Although Lynn was an excellent hunter and loved to hunt, I am sure he was mightily relieved when hunting season ended. He regarded it as a sacred duty to see that his sons-in-law filled all tags before we headed home.
Not only did he shepherd his sons-in-law on all hunts, but nearly had deer tied up awaiting them — thanks to preparations made before our arrival. Knowing his ranch well — and, for example, that Rough Canyon and Post Canyon almost without fail produced deer — he was careful to see that those areas were not hunted before we came.
One hunting season, when I was keeping my mother company at the ranch house and did not go on the hunt, I decided to take a hike — and chose Rough Canyon. When the hunters found no deer elsewhere that day and came back to Rough Canyon for a sure kill, Lynn could not understand why it had not produced its usual bucks. When he learned that I had hiked the canyon and scared out all the deer, he was quite upset.

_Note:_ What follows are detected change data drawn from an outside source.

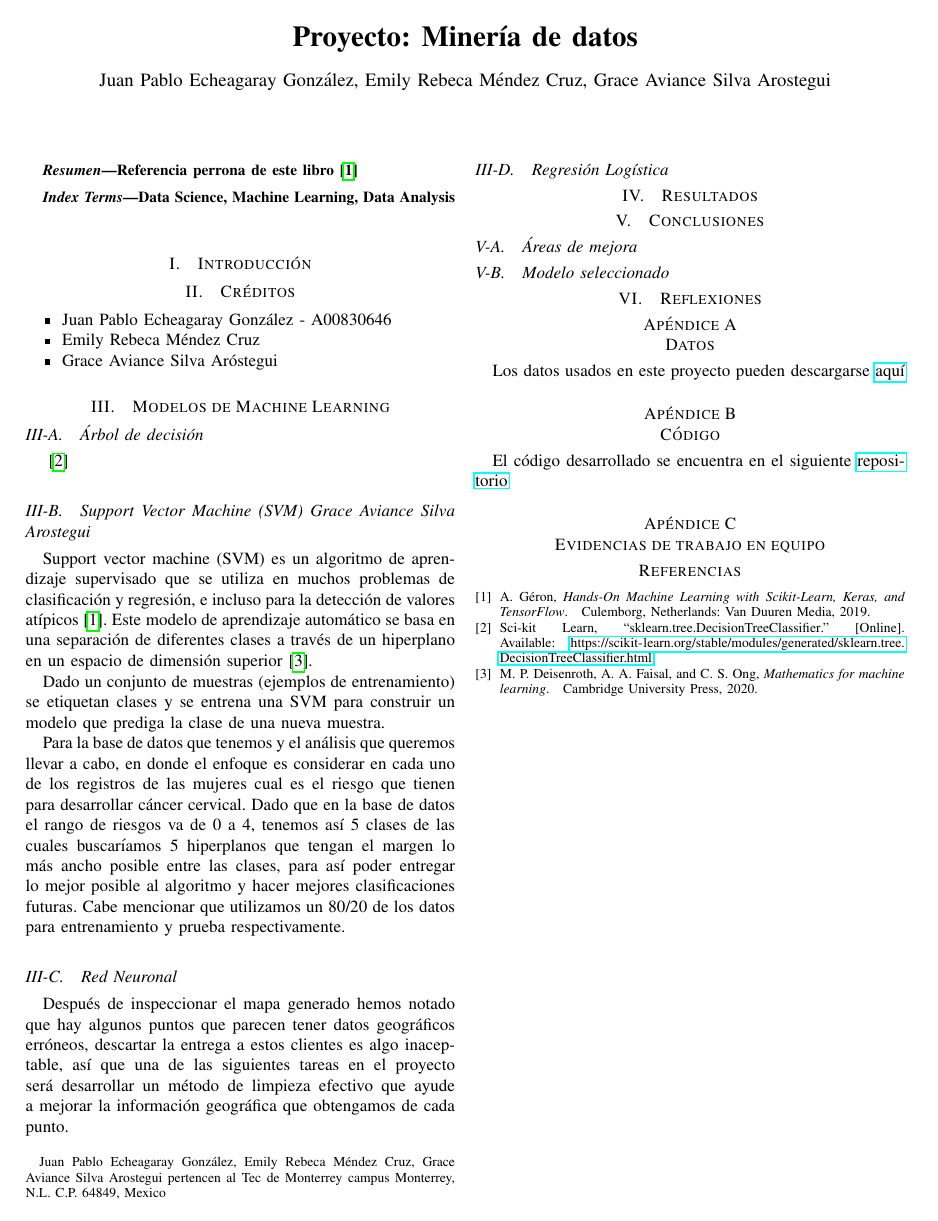
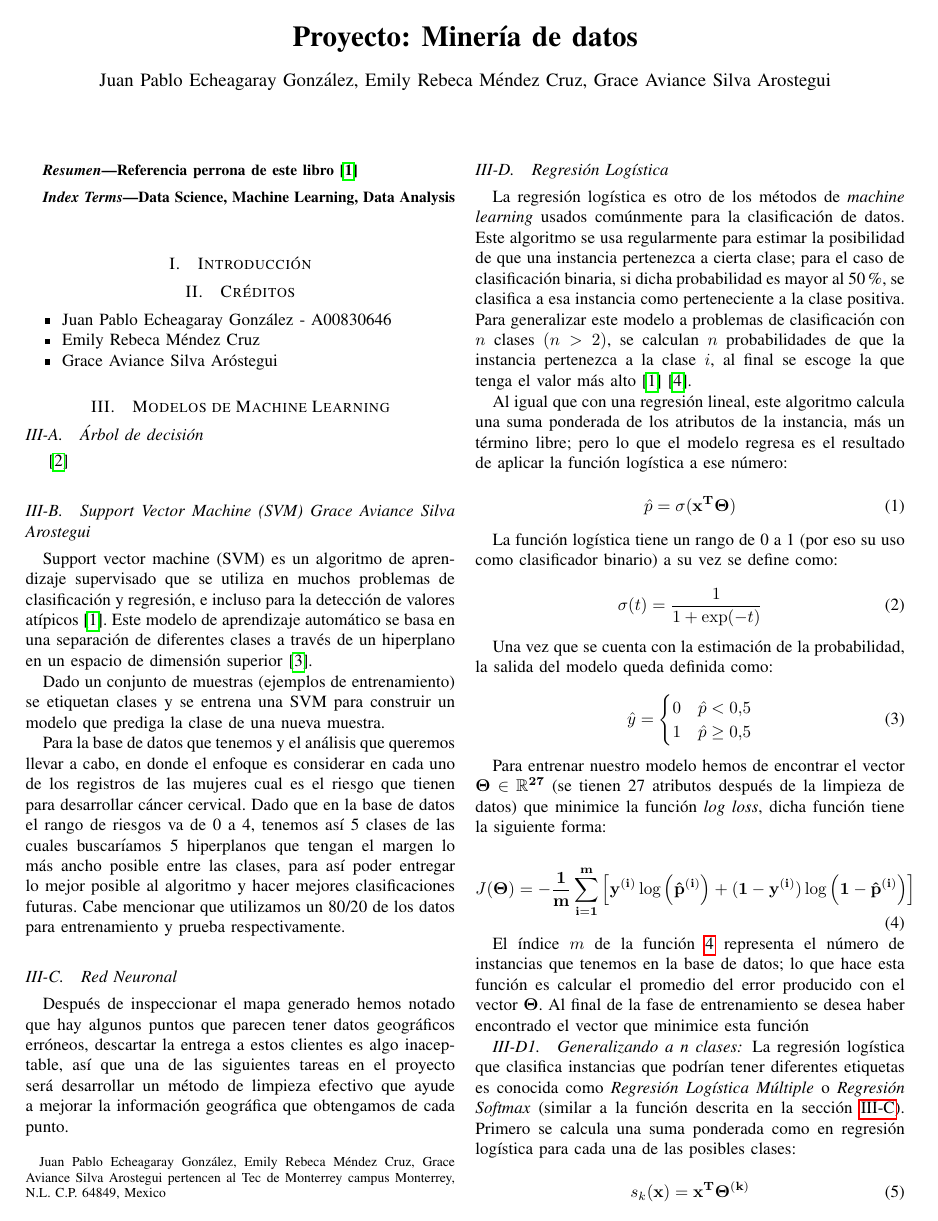
Before and after one commit to JuanEcheagaray75/cancer-clf, a LaTeX paper (report/main.tex): the whole page before the commit and page 1 of 2 after it. Compiled offline with pdfLaTeX.

Commit message:
added logistic regression documentation

```diff
--- a/report/main.tex
+++ b/report/main.tex
@@ -73,3 +73,45 @@
 
         \subsection{Regresión Logística} \label{logistic}
 
+            La regresión logística es otro de los métodos de \emph{machine learning} usados comúnmente para la clasificación de datos. Este algoritmo se usa regularmente para estimar la posibilidad de que una instancia pertenezca a cierta clase; para el caso de clasificación binaria, si dicha probabilidad es mayor al 50\%, se clasifica a esa instancia como perteneciente a la clase positiva. Para generalizar este modelo a problemas de clasificación con $n$ clases $(n > 2)$, se calculan $n$ probabilidades de que la instancia pertenezca a la clase $i$, al final se escoge la que tenga el valor más alto \cite{geron-2019} \cite{sci-kit-learn-no-dateB}.
+
+            Al igual que con una regresión lineal, este algoritmo calcula una suma ponderada de los atributos de la instancia, más un término libre; pero lo que el modelo regresa es el resultado de aplicar la función logística a ese número:
+
+            \begin{equation}
+                \hat{p} = \sigma(\bf{x}^{T}\bf{\Theta})
+            \end{equation}
+
+            La función logística tiene un rango de 0 a 1 (por eso su uso como clasificador binario) a su vez se define como:
+
+            \begin{equation}
+                \sigma(t) = \frac{1}{1 + \exp(-t)}
+            \end{equation}
+
+            Una vez que se cuenta con la estimación de la probabilidad, la salida del modelo queda definida como:
+
+            \begin{equation}
+                \hat{y} = \begin{cases}
+                    0 & \hat{p} < 0.5 \\
+                    1 & \hat{p} \geq 0.5
+                \end{cases}
+            \end{equation}
+
+            Para entrenar nuestro modelo hemos de encontrar el vector $\bf{\Theta} \in \mathbb{R}^{27}$ (se tienen 27 atributos después de la limpieza de datos) que minimice la función \emph{log loss}, dicha función tiene la siguiente forma:
+
+            \begin{equation} \label{log-loss}
+                J(\bf{\Theta}) = - \frac{1}{m} \sum_{i=1}^{m} \left[y^{(i)} \log \left(\hat{p}^{(i)}\right) + (1 - y^{(i)}) \log \left(1 - \hat{p}^{(i)} \right) \right]
+            \end{equation}
+
+            El índice $m$ de la función \ref{log-loss} representa el número de instancias que tenemos en la base de datos; lo que hace esta función es calcular el promedio del error producido con el vector $\bf{\Theta}$. Al final de la fase de entrenamiento se desea haber encontrado el vector que minimice esta función
+
+            \subsubsection{Generalizando a n clases}
+
+                La regresión logística que clasifica instancias que podrían tener diferentes etiquetas es conocida como \emph{Regresión Logística Múltiple} o \emph{Regresión Softmax} (similar a la función descrita en la sección \ref{neural-network}). Primero se calcula una suma ponderada como en regresión logística para cada una de las posibles clases:
+
+                \begin{equation}
+                    s_k(\bf{x}) = \bf{x}^T \Theta^{(k)}
+                \end{equation}
+
+                Se usa este valor en la función sigmoide para obtener una probabilidad estimada:
+
+                \begin{equation}
```
Also changed, not shown: report/main.pdf, report/main.tex (7 more changed lines).
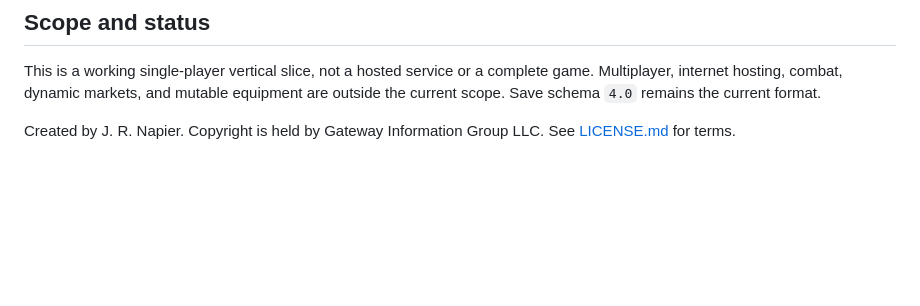
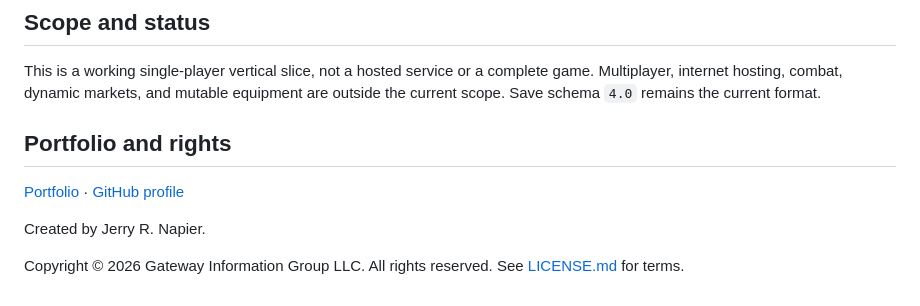
Before and after one commit to Jnapier2/beta-earth, a Markdown page: README.md, the part around the change. GitHub-like rendering; blank space fills up the shorter version.

Commit message:
docs: align portfolio links and rights notice

```diff
--- a/README.md
+++ b/README.md
@@ -67,4 +67,10 @@ Additional design context is available in [Architecture](docs/ARCHITECTURE.md),
 
 This is a working single-player vertical slice, not a hosted service or a complete game. Multiplayer, internet hosting, combat, dynamic markets, and mutable equipment are outside the current scope. Save schema `4.0` remains the current format.
 
-Created by J. R. Napier. Copyright is held by Gateway Information Group LLC. See [LICENSE.md](LICENSE.md) for terms.
+## Portfolio and rights
+
+[Portfolio](https://jerry-napier-portfolio.netlify.app/) · [GitHub profile](https://github.com/Jnapier2)
+
+Created by Jerry R. Napier.
+
+Copyright © 2026 Gateway Information Group LLC. All rights reserved. See [LICENSE.md](LICENSE.md) for terms.
```
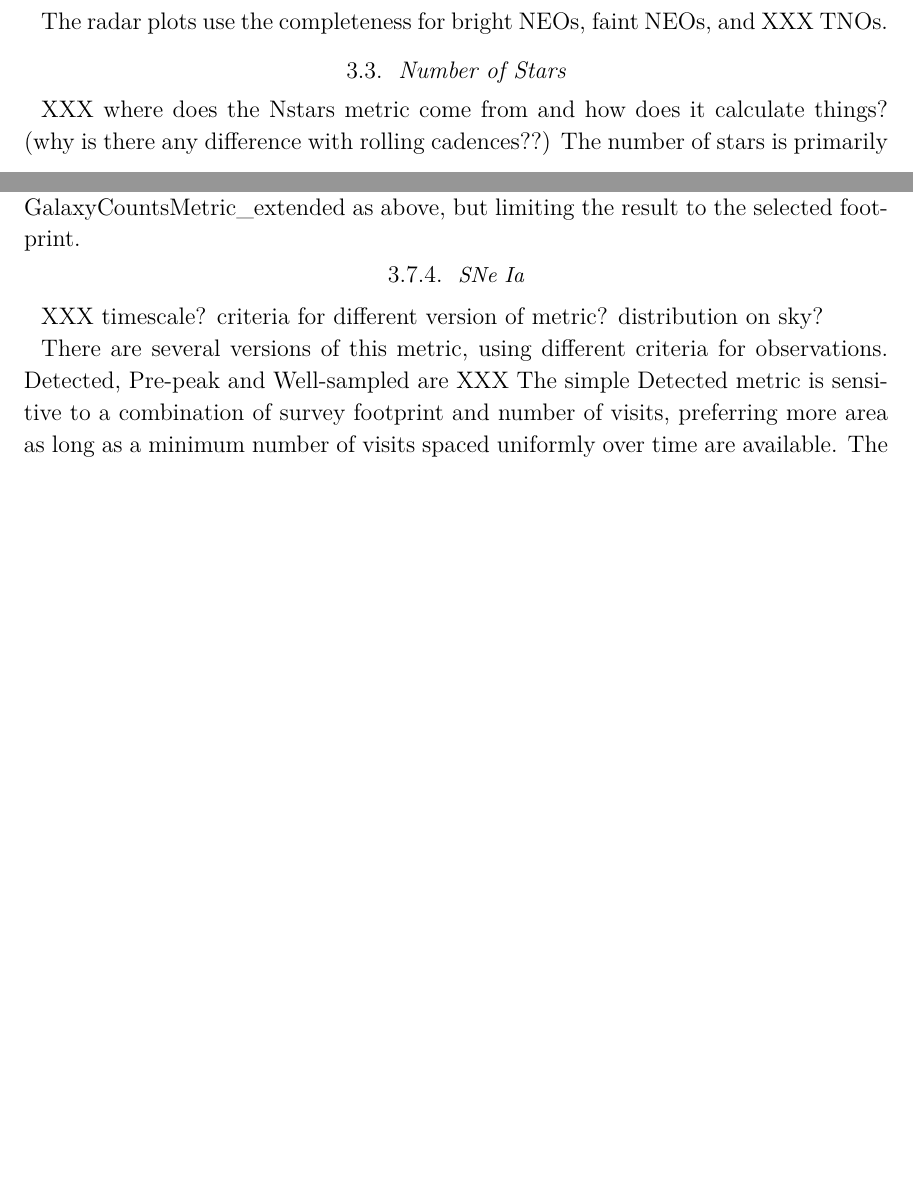
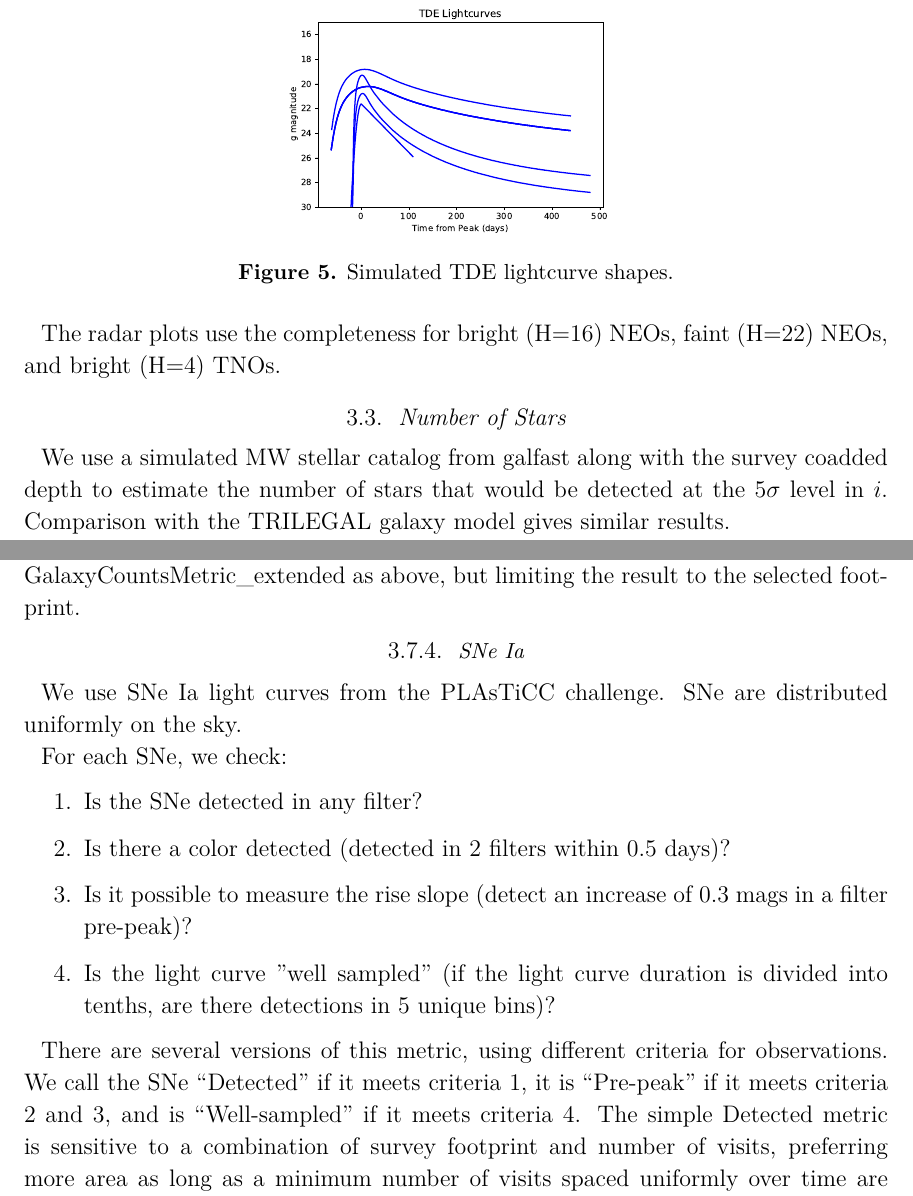
Before and after one commit to lsst-pst/pstn-051, a LaTeX paper (PSTN-051.tex, which reads metrics.tex): two parts of pages 15 and 17 of 57 before the commit and two parts of pages 16 and 18 of 59 after it, joined at a grey line, cut at the place of the change, the shorter picture padded with empty space. Compiled offline with XeLaTeX; a LaTeX package or settings file that is missing is left out.

Commit message:
filling in metrics

```diff
--- a/metrics.tex
+++ b/metrics.tex
@@ -18,10 +18,9 @@ Solar System science metrics include \href{https://github.com/lsst/sims_maf/blob
 
 For each of these populations, we calculate the population completeness due to discovery with the LSST at the end of 10 years (not including previous surveys) with the currently Moving Object Pipeline baseline criteria; 3 nights with pairs of visits within 15 nights at a range of absolute magnitude $H$ (approximately the size of the object) and then take the completeness at an $H$ value near peak completeness and an $H$ value that is relatively close to 50\% completeness in the baseline; these completeness values are the summary metrics we track across various runs to compare them here.
 
-The radar plots use the completeness for bright NEOs, faint NEOs, and XXX TNOs.
+The radar plots use the completeness for bright (H=16) NEOs, faint (H=22) NEOs, and bright (H=4) TNOs.
 
 \subsection{Number of Stars}
 
-XXX  where does the Nstars metric come from and how does it calculate things? (why is there any difference with rolling cadences??)
-The number of stars is primarily sensitive to the footprint definition, and decreases dramatically (by about half) when there is no coverage of the galactic plane. An extended survey footprint (such as increased coverage toward the north) also increases the number of stars.
+We use a simulated MW stellar catalog from galfast along with the survey coadded depth to estimate the number of stars that would be detected at the 5$\sigma$\ level in $i$. Comparison with the TRILEGAL galaxy model gives similar results.
 
@@ -29,3 +30,8 @@ The radar plots use the total number of stars over the entire footprint down to
 
 \subsection{Tidal Disruption Events (TDE)}
 
+\begin{figure}
+\epsscale{0.5}
+\plotone{plots/tde_lc}
+\epsscale{1}
+\caption{Simulated TDE lightcurve shapes.}\label{fig:tdelc}
@@ -73,8 +86,16 @@ The number of galaxies within this same footprint is used to as a metric to appr
 
 \subsubsection{SNe Ia}
 
-XXX timescale? criteria for different version of metric? distribution on sky?
+We use SNe Ia light curves from the PLAsTiCC challenge. SNe are distributed uniformly on the sky.
 
-There are several versions of this metric, using different criteria for observations. Detected, Pre-peak and Well-sampled are XXX
+For each SNe, we check:
+\begin{enumerate}
+    \item{Is the SNe detected in any filter?}
+    \item{Is there a color detected (detected in 2 filters within 0.5 days)?}
+    \item{Is it possible to measure the rise slope (detect an increase of 0.3 mags in a filter pre-peak)?}
+    \item{Is the light curve "well sampled" (if the light curve duration is divided into tenths, are there detections in 5 unique bins)?}
+\end{enumerate}
+
+There are several versions of this metric, using different criteria for observations. We call the SNe ``Detected" if it meets criteria 1, it is ``Pre-peak" if it meets criteria 2 and 3, and is ``Well-sampled" if it meets criteria 4.
 The simple Detected metric is sensitive to a combination of survey footprint and number of visits, preferring more area as long as a minimum number of visits spaced uniformly over time are available. The Pre-peak metric, which may be more useful for detections before follow-up, is most sensitive to requiring visits to be obtained with mixed filter pairs, with a lesser preference for visits being spaced more evenly over time (such as in non-rolling cadences). The Well-sampled metric is primarily sensitive to the cadence of visits, preferring visits to be spaced evenly over time.
 
```
Also changed, not shown: plots/tde_lc.pdf (added), metrics.tex (29 more changed lines), 2 other files.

But I do not remember any season when we came back to McMinnville without deer. And I hope that Mother and Lynn knew how much Homer and Mitch and I enjoyed those yearly hunting expeditions.
Despite all those wonderful memories, there is one unpleasant hunting incident I shall never forget
It was after my parents had moved to town. I had not gone with the hunters, but stayed in town to keep Mother company. We decided to drive up to the ranch house for “old time’s sake” and, as we neared the house, we saw directly across the river from it, a hunter in a pickup starting to ford the river that was shallow enough to do so at that point. With no road across the river for many miles, that ford gave him access to our pristine hunting land — not yet hunted by our hunters this year.
Since neither Jack nor Lynn was on hand, I deemed it my duty to accost that trespasser who was ruining hunts for our hunters.
I waited for him as he headed across the river. He pulled up on the bank on our side and got out of his pickup. I marched up to him, considerably annoyed, and said indignantly, “Are you aware that this is private land and that it is posted? We do not appreciate trespassers hunting on our land.”
“Oh,” he said, “I was just kind of exploring the countryside. I wasn’t really planning to do any hunting.”
I then noticed his hands. They were bloody. Blood had dried on them. He had dressed out a deer — and had no water, until he got to the river, for washing them.
“From the looks of your hands,” I said, “you’ve already done your hunting — and you killed a deer on our land.”
There wasn’t much he could say at that point. He quickly got in his pickup and drove away — with the carcass of a deer well covered in back.
That was many years ago but I still get extremely agitated when I think of that trespassing hunter.
Elaine Rohse can be reached at email@example.com.